Calls for the prohibition of limited dual agency, or “double-ending,” began during the hot B.C. housing market of 2016-17 that saw complaints against a handful of Metro Vancouver agents.
Most complaints alleged a conflict of interest as agents profited from both sides of a transaction during a time of multiple offers and rapid price increases.
Since last June a real estate licensee can no longer act in an agency capacity for both parties in the same transaction. However, individual licensees from the same brokerage firm can act within a “sphere of confidentiality” as designated agents for both parties. Before entering a transactional relationship, licensees are required by law to disclose their agency relationship, both verbally and in writing using only RECBC disclosure forms, which are required for every transaction regardless of whether they have been consummated.
This has generated an increase in paperwork and time for agents.
Real estate agents still have concerns, however.
Under the new rules, for example, an agent may not be allowed to work with a client if he or she has confidential information from previous transactions or even social contact. This has proved cumbersome in smaller markets and in the commercial real estate field, where agents often deal with the same parties over a number of years.
In a January letter to B.C. Minister of Finance Carol James, BCREA CEO Darlene Hyde said there had been an increase in unrepresented consumers “who are now restricted when choosing the [real estate agent] they believe can best represent them, especially in small communities.”
The BCREA recommended that the minister allow consumers to sign a waiver that would allow the use of limited dual agency.

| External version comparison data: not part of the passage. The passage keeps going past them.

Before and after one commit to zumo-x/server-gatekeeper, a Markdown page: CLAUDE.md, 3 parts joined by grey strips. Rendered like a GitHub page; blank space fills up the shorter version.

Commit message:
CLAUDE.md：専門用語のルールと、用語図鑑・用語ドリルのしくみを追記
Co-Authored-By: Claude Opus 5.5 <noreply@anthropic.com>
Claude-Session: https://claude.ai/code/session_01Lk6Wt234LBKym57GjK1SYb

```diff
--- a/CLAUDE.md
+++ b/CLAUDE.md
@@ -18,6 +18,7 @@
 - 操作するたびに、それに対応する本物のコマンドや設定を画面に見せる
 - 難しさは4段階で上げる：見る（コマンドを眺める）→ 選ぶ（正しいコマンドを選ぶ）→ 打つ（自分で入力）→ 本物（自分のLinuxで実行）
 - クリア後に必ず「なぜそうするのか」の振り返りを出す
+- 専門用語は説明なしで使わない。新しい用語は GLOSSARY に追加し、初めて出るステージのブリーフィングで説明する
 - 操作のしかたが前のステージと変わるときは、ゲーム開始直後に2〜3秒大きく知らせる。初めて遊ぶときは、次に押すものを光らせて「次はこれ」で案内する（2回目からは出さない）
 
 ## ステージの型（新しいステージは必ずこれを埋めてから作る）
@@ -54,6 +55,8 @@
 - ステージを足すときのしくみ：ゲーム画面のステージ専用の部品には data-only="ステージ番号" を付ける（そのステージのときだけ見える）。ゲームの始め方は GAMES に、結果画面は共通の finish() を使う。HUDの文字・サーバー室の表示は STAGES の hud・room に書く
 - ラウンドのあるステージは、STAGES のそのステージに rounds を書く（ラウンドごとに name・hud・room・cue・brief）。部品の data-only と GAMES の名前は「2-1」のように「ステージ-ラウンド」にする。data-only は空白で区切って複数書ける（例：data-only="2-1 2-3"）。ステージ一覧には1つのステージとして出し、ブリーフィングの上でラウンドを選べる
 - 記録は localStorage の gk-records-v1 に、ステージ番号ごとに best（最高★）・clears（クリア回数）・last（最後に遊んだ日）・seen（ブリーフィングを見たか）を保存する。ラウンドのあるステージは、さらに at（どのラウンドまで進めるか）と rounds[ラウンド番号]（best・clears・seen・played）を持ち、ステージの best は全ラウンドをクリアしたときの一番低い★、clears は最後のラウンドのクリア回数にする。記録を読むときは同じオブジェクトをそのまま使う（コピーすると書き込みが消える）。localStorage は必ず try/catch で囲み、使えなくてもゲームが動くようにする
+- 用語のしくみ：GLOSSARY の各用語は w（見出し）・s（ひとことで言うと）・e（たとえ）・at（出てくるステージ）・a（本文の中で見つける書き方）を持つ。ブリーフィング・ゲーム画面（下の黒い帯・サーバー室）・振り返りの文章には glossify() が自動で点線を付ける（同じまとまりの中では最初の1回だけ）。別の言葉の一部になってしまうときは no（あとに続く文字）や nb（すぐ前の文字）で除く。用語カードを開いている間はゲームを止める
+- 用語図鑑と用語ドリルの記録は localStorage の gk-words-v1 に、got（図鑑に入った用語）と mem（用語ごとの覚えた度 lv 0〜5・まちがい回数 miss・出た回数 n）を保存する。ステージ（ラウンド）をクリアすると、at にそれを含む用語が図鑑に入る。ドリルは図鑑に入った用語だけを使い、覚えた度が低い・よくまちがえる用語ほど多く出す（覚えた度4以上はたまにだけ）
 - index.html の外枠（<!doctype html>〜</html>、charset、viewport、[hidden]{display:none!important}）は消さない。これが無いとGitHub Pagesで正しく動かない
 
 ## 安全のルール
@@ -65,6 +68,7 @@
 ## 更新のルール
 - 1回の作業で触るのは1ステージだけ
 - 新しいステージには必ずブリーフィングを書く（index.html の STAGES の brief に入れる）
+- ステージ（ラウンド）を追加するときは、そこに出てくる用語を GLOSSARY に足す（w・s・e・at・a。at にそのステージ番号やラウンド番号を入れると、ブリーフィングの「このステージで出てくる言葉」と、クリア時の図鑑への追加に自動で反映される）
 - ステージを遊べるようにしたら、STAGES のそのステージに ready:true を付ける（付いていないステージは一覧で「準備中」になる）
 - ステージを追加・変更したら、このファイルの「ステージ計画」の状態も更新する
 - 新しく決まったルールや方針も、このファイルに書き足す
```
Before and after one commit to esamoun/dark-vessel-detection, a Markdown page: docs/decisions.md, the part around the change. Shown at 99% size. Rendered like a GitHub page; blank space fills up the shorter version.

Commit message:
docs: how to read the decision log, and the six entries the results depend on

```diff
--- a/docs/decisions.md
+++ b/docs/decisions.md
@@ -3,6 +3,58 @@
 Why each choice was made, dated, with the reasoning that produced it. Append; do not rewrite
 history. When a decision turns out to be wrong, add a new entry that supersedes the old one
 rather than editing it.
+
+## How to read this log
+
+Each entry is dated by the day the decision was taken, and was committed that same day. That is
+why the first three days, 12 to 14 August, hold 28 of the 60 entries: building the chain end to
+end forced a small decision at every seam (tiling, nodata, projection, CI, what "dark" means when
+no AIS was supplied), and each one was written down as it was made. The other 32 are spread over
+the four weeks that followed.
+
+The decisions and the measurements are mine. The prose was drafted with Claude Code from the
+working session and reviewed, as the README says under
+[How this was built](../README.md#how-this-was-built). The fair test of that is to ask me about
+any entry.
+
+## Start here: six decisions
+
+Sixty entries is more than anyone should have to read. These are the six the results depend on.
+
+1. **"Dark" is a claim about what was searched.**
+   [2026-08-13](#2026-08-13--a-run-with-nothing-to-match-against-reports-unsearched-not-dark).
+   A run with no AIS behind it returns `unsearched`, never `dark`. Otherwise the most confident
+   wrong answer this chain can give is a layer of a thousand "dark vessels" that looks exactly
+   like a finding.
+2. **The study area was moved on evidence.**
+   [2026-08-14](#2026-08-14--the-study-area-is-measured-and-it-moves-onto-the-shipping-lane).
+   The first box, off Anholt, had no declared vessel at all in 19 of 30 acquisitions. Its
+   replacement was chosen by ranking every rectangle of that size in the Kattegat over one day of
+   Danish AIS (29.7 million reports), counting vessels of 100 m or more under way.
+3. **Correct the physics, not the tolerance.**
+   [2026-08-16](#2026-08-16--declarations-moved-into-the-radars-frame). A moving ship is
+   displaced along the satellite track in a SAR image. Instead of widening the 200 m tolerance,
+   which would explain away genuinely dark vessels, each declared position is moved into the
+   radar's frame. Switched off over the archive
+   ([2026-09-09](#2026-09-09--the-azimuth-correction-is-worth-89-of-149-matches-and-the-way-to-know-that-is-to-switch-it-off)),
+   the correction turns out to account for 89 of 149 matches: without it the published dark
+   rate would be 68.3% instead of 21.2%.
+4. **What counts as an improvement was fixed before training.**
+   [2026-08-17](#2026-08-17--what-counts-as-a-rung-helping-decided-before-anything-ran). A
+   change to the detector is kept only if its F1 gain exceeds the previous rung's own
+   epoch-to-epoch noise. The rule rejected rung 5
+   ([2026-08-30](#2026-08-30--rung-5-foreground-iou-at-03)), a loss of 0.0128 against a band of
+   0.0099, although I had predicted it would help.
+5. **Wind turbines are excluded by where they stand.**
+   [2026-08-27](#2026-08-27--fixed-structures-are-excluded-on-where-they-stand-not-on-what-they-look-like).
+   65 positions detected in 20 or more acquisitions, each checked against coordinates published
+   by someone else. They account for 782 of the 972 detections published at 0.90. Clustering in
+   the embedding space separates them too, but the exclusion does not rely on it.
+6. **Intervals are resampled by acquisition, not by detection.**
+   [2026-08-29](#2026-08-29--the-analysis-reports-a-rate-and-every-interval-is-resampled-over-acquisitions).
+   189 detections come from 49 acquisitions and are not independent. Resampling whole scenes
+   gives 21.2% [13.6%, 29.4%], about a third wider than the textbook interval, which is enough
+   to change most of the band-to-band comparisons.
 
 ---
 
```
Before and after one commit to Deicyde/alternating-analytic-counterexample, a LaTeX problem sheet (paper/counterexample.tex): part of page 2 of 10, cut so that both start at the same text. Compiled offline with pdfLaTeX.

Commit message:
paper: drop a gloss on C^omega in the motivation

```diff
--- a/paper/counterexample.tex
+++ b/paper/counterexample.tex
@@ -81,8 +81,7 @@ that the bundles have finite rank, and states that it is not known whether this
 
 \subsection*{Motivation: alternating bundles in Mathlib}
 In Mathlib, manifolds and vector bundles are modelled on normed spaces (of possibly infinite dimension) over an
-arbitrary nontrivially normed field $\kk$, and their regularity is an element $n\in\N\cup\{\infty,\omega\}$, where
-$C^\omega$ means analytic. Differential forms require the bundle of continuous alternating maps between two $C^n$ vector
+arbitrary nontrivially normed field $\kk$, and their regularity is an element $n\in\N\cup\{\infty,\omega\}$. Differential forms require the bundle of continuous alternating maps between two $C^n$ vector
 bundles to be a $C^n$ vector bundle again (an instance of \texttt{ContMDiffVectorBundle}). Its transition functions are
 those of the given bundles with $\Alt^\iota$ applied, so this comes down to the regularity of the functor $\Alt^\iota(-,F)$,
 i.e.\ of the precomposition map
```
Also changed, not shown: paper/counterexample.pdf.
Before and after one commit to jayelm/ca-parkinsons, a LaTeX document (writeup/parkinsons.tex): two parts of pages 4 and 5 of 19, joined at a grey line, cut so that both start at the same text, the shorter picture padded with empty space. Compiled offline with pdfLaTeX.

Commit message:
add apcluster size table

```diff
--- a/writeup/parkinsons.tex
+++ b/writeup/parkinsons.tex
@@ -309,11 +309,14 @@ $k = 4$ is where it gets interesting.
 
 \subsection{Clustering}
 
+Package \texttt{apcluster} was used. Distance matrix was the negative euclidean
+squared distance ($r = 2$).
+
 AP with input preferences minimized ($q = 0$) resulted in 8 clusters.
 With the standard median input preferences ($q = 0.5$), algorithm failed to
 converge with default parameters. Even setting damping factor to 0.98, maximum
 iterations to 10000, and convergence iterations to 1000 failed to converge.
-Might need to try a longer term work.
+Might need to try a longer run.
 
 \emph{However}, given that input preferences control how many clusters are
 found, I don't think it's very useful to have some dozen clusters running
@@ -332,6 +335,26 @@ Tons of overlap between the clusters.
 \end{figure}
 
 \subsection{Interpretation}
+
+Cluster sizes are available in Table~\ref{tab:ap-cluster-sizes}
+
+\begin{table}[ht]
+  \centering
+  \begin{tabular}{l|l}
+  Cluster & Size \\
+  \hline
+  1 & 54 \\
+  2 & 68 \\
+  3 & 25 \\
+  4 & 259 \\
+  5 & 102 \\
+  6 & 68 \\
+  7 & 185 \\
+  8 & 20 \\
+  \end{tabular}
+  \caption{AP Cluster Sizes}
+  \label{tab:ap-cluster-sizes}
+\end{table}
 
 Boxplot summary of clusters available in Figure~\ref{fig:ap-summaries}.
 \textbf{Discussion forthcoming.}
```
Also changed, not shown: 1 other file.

Given these new rules that we are working with, it is now more important than ever that potential clients find a Buyers Agent that will work solely on their behalf.